Windows PowerShell scripts for managing certain Microsoft products, such as Exchange and Skype for Business servers, most likely will fail when run on open source PowerShell, mainly because of changes to the underpinning framework each platform uses. Many modules developed for Windows PowerShell require the more advanced functionality available in the .NET Framework. But, because PowerShell Core runs on the pared-down .NET Core Framework, some compatibility is lost in the transition.

Administrators who rely on certain modules not available on PowerShell Core — the big ones include the Azure Resource Manager module and the Active Directory module — will most likely stay the course with Windows PowerShell until a viable alternative surfaces or the PowerShell team finds a way to reintroduce them to the open source PowerShell platform.

To get an idea of how many modules will work with PowerShell Core, use Tags:”PSEdition_Core” in the PowerShell Gallery search field. At the time of publication, just 37 items appear. Without the limiter, the total number of modules is more than 2,300. Users can make adjustments to get some modules working with PowerShell Core, but Microsoft won’t support issues tied to their use, the company said.
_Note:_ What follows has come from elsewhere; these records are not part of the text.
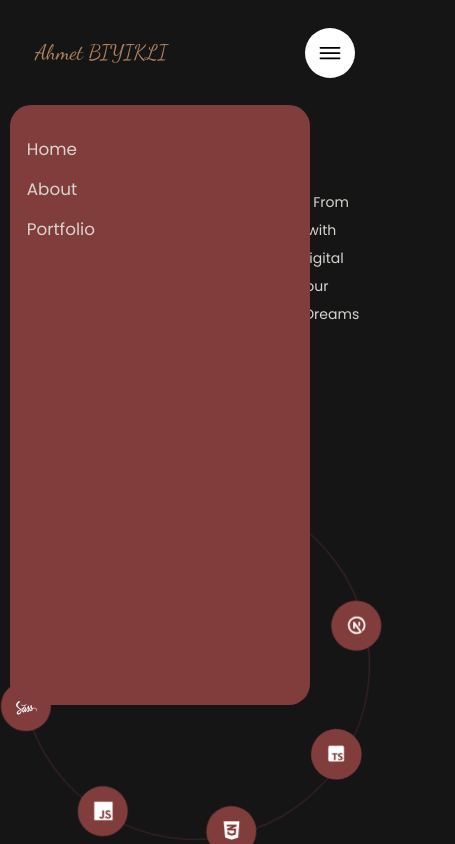
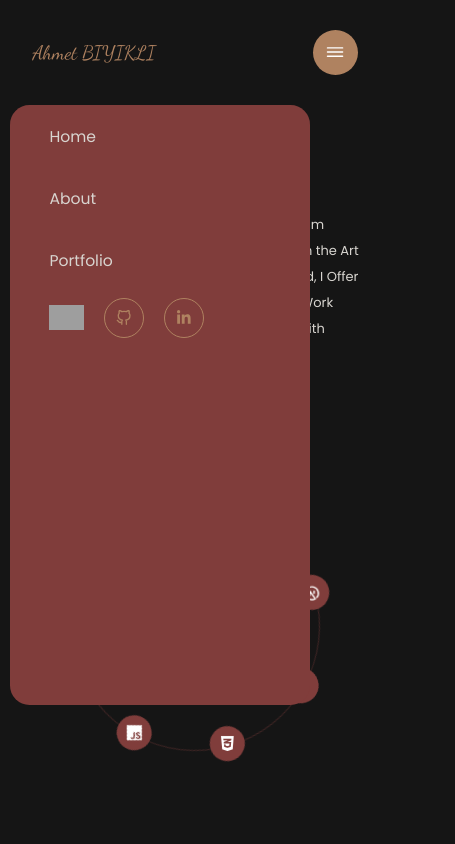
Before and after one commit to ahmet687u/portfolio, a Next.js app: page /en in a window 390 px wide. Both pictures are taken after a click on the icon 330 px from the left and 52 px from the top of the page. Shown: the top 844 px of the page, 455 px wide, since content can reach past the window. Built offline with nearby package versions, Linux system fonts and the light colour scheme; grey boxes are pictures that could not be loaded.

Commit message:
home page responsive

```diff
--- a/src/app/[locale]/template.tsx
+++ b/src/app/[locale]/template.tsx
@@ -7,7 +7,7 @@ export default function Template({ children }: { children: React.ReactNode }) {
     <motion.div
       initial={{ y: 20, opacity: 0 }}
       animate={{ y: 0, opacity: 1 }}
-      transition={{ ease: "easeInOut" }}
+      //transition={{ ease: "easeInOut" }}
     >
       {children}
     </motion.div>
--- a/src/components/experience/ExperienceCircle.tsx
+++ b/src/components/experience/ExperienceCircle.tsx
@@ -13,7 +13,7 @@ export default function ExperienceCircle() {
               key={index}
             >
               <div className={`${classes.anti_circle} my-center`}>
-                <Icon size="1.5rem" color="#fff" />
+                <Icon color="#fff" />
               </div>
             </div>
           ))}
--- a/src/components/experience/circle.module.scss
+++ b/src/components/experience/circle.module.scss
@@ -34,6 +34,7 @@
         }
 
         svg {
+          font-size: 1.15em;
           transform: rotate(calc(-360deg / 8 * var(--i)));
         }
       }
@@ -41,13 +42,35 @@
   }
 
   // --- Responsive ---
-  @include break-max(900px) {
+  @include break-max(1024px) {
     .content {
       width: 350px;
       height: 350px;
 
-      .circle_item {
-        transform-origin: 195px !important;
+      .relative {
+        .circle_item {
+          transform-origin: 195px;
+        }
+      }
+    }
+  }
+
+  @include break-max(500px) {
+    .content {
+      width: 250px;
+      height: 250px;
+
+      .relative {
+        .circle_item {
+          width: 35px;
+          height: 35px;
+          transform-origin: 140px;
+          left: -6%;
+
+          svg {
+            font-size: 1.1em;
+          }
+        }
       }
     }
   }
--- a/src/components/home/banner/banner.module.scss
+++ b/src/components/home/banner/banner.module.scss
@@ -6,7 +6,7 @@
   gap: 10px;
   display: grid;
   grid-template-columns: 1fr 1fr;
-  height: calc(100vh - $navbar-height);
+  min-height: calc(100vh - $navbar-height);
 
   .left {
     align-self: center;
@@ -19,6 +19,10 @@
         font-size: 2.3rem;
       }
     }
+  }
+
+  .right {
+    overflow: hidden;
   }
 
   button {
@@ -34,4 +38,12 @@
       grid-column: span 2;
     }
   }
+
+  @include break-max(500px) {
+    row-gap: 15px;
+
+    .right {
+      height: 300px;
+    }
+  }
 }
--- a/src/components/shared/navbar/LocaleImage.tsx
+++ b/src/components/shared/navbar/LocaleImage.tsx
@@ -21,7 +21,7 @@ const LocaleImage = ({ locale }: { locale: TLocales }) => {
         <Image
           width={35}
           height={25}
-          alt={locale}
+          alt={antiLocale[locale]}
           src={`/${antiLocale[locale]}.jpg`}
         />
       )}
--- a/src/components/shared/navbar/ResponsiveNavbar.tsx
+++ b/src/components/shared/navbar/ResponsiveNavbar.tsx
@@ -7,17 +7,23 @@ import { AnimatePresence, delay, motion } from "framer-motion";
 import { navbarLinks } from "@/constants";
 import { TLocales } from "@/types";
 import Link from "next/link";
+import LocaleImage from "./LocaleImage";
+import { FiGithub } from "react-icons/fi";
+import { FaLinkedinIn } from "react-icons/fa";
 
 const menuVariant = {
   open: {
     clipPath: "circle(85% at 40% 40%)",
     width: 300,
-    height: 600
+    height: 600,
   },
   closed: {
     clipPath: "circle(0% at 0% 0%)",
     width: 0,
-    height: 0
+    height: 0,
+    transition: {
+      delay: 0.2,
+    },
   },
 };
 
@@ -26,15 +32,33 @@ const straggerVariants = {
     x: -20,
     opacity: 0,
     transition: {
-      staggerChildren: 0.09,
+      staggerChildren: 0.2,
     },
   },
   open: {
-    x: 0,
+    x: 10,
     opacity: 1,
     transition: {
-      staggerChildren: 0.09,
-      // delay: 0.5
+      staggerChildren: 0.2,
+    },
+  },
+};
+
+const footerVariant = {
+  initial: {
+    y: -40,
+    opacity: 0,
+    transition: {
+      delayChildren: 0.6,
+      staggerChildren: 0.2,
+    },
+  },
+  animate: {
+    y: 0,
+    opacity: 1,
+    transition: {
+      delayChildren: 0.6,
+      staggerChildren: 0.2,
     },
   },
 };
@@ -51,29 +75,70 @@ const ResponsiveNavbar = ({ locale }: { locale: TLocales }) => {
 
       {/* menu list */}
       <AnimatePresence>
-        <motion.div
+        <motion.nav
           variants={menuVariant}
           className={styles.menu_list}
           animate={isOpen ? "open" : "closed"}
         >
           {isOpen ? (
+            <>
+              {/* responsive menu list */}
               <motion.ul
                 variants={straggerVariants}
                 initial="initial"
                 animate="open"
                 className="not-none"
-              style={{ overflow: "hidden" }}
               >
                 {navbarLinks.map((link) => (
                   <motion.li variants={straggerVariants} key={link.route}>
-                  <Link href={`/${locale}/${link.route}`}>{link[locale]}</Link>
+                    <Link
+                      href={`/${locale}/${link.route}`}
+                      onClick={() => setIsOpen(false)}
+                    >
+                      {link[locale]}
+                    </Link>
                   </motion.li>
                 ))}
               </motion.ul>
+
+              {/* menu footer */}
+              <motion.div className={styles.footer}>
+                <motion.ul
+                  variants={footerVariant}
+                  initial="initial"
+                  animate="animate"
+                  className="flex contact align-center not-none"
+                >
+                  <motion.li
+                    variants={footerVariant}
+                    className={styles.not_pad}
+                  >
+                    <LocaleImage locale={locale} />
+                  </motion.li>
+
+                  <motion.li
+                    variants={footerVariant}
+                    className={styles.not_pad}
+                  >
+                    <Link href="https://github.com/ahmet687u">
+                      <FiGithub />
+                    </Link>
+                  </motion.li>
+                  <motion.li
+                    variants={footerVariant}
+                    className={styles.not_pad}
+                  >
+                    <Link href="https://www.linkedin.com/in/ahmet-b%C4%B1y%C4%B1kl%C4%B1-97102b21b/">
+                      <FaLinkedinIn />
+                    </Link>
+                  </motion.li>
+                </motion.ul>
+              </motion.div>
+            </>
           ) : (
             ""
           )}
-        </motion.div>
+        </motion.nav>
       </AnimatePresence>
     </div>
   );
--- a/src/components/shared/navbar/resmenu.module.scss
+++ b/src/components/shared/navbar/resmenu.module.scss
@@ -5,10 +5,10 @@
   display: none;
 
   .menu {
-    @include rounded-item(50px) {
-      background-color: #fff;
-			color: #000;
-			font-size: 2em;
+    @include rounded-item(45px) {
+			background-color: $brown-color-first;
+			color: #fff;
+			font-size: 1.7em;
     }
   }
 
@@ -22,12 +22,24 @@
 		border-radius: 1.5rem;
     width: 0;
     height: 0;
-		padding: 1.2rem;
+		overflow: hidden;
 
 		li{
-			margin: 1rem 0;
+			//margin: 1rem 0;
+			&:not(.not_pad) {
+				padding: 1.5rem;
+				font-size: 1.2rem;
+			}
+		}
+	}
 
-			font-size: 1.2rem;
+	.footer {
+		ul {
+			padding: 0 3rem;
+
+			a{
+				margin: .5rem 0;
+			}
 		}
 	}
 
--- a/src/scss/global.scss
+++ b/src/scss/global.scss
@@ -2,12 +2,16 @@
 @use "./variables/" as *;
 
 :root {
-  --page-font-size: $page-font-size;
+  --page-font-size: 16px;
 }
 
 ::selection {
   color: $default-text-color;
   background-color: $brown-color-first;
+}
+
+html {
+  font-size: var(--page-font-size);
 }
 
 body {
@@ -24,12 +28,6 @@ body {
   font-size: 1rem;
   line-height: 2rem;
   margin: 1rem 0;
-}
-
-@include break-max(768px) {
-  :root {
-    font-size: $responsive-font-size;
-  }
 }
 
 .flex {
@@ -55,7 +53,7 @@ body {
 .title {
   font-size: 1.8rem;
   text-align: center;
-  margin: 2rem 0 5rem 0;
+  margin: 2rem 0 3rem 0;
   letter-spacing: .3rem;
   text-align: center;
 
@@ -106,3 +104,10 @@ body {
     }
   }
 }
+
+// --- Global Responsive ---
+@include break-max(768px) {
+  :root {
+    --page-font-size: 13px;
+  }
+}
```
Lines whose indentation alone changed are shown as unchanged.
Peaceful coexistence

One of the main differences with this release is that PowerShell Core does not supplant Windows PowerShell. In years past, when a user upgraded Windows PowerShell, it replaced the previous version. The open source PowerShell project team decided to change this approach with PowerShell Core. On the Windows side, users can work with the current PowerShell even after they install PowerShell Core.

There were several changes to let these platforms peacefully coexist. Most notably, the executable for PowerShell Core is pwsh.exe to keep it distinct from powershell.exe used in Windows PowerShell. This change eliminates confusion as to which PowerShell the user wishes to call and avoids disrupting established workflows. And, because PowerShell Core is not yet a replacement for Windows PowerShell, the team envisions that administrators would use both until PowerShell Core matures to the point where a switchover can occur.

There is some uncertainty when — or if — Microsoft will end Windows PowerShell support. The company said it does not plan to produce new functionality for the tool and might not correct smaller bugs.

Microsoft supports PowerShell Core for Windows 7, 8.1, 10; Windows Server 2008R2, 2012R2, 2016; and releases in the Windows Server Semi-Annual Channel. It also supports PowerShell Core on several Linux distributions: Ubuntu 14.04, 16.04, and 17.04; Debian 8.7+, and 9; CentOS 7; Red Hat Enterprise Linux 7; OpenSUSE 42.2; and Fedora 25, 26. On the Apple side, Microsoft supports PowerShell Core on macOS 10.12+. There are PowerShell Core packages developed by contributors for Arch Linux, Kali Linux and AppImage, but Microsoft does not support those.

PowerShell’s recent surge in popularity among Windows shops came about from aggressive PowerShell development, wider use of cloud services and the influence of DevOps on the enterprise. As many organizations shift from the static client-server model to the “cattle” mentality where servers used for self-service get spun up and shut down quickly, an automation tool like PowerShell allows IT to meet the speed of business demands.

Now that a majority of the grunt work is done, the team behind open source PowerShell anticipates it will deliver a minor release every six months and previews every three weeks. This tool helps bridge the divide between Windows and Linux teams in some organizations, but it remains to be seen if PowerShell Core will be the one management tool to rule them all.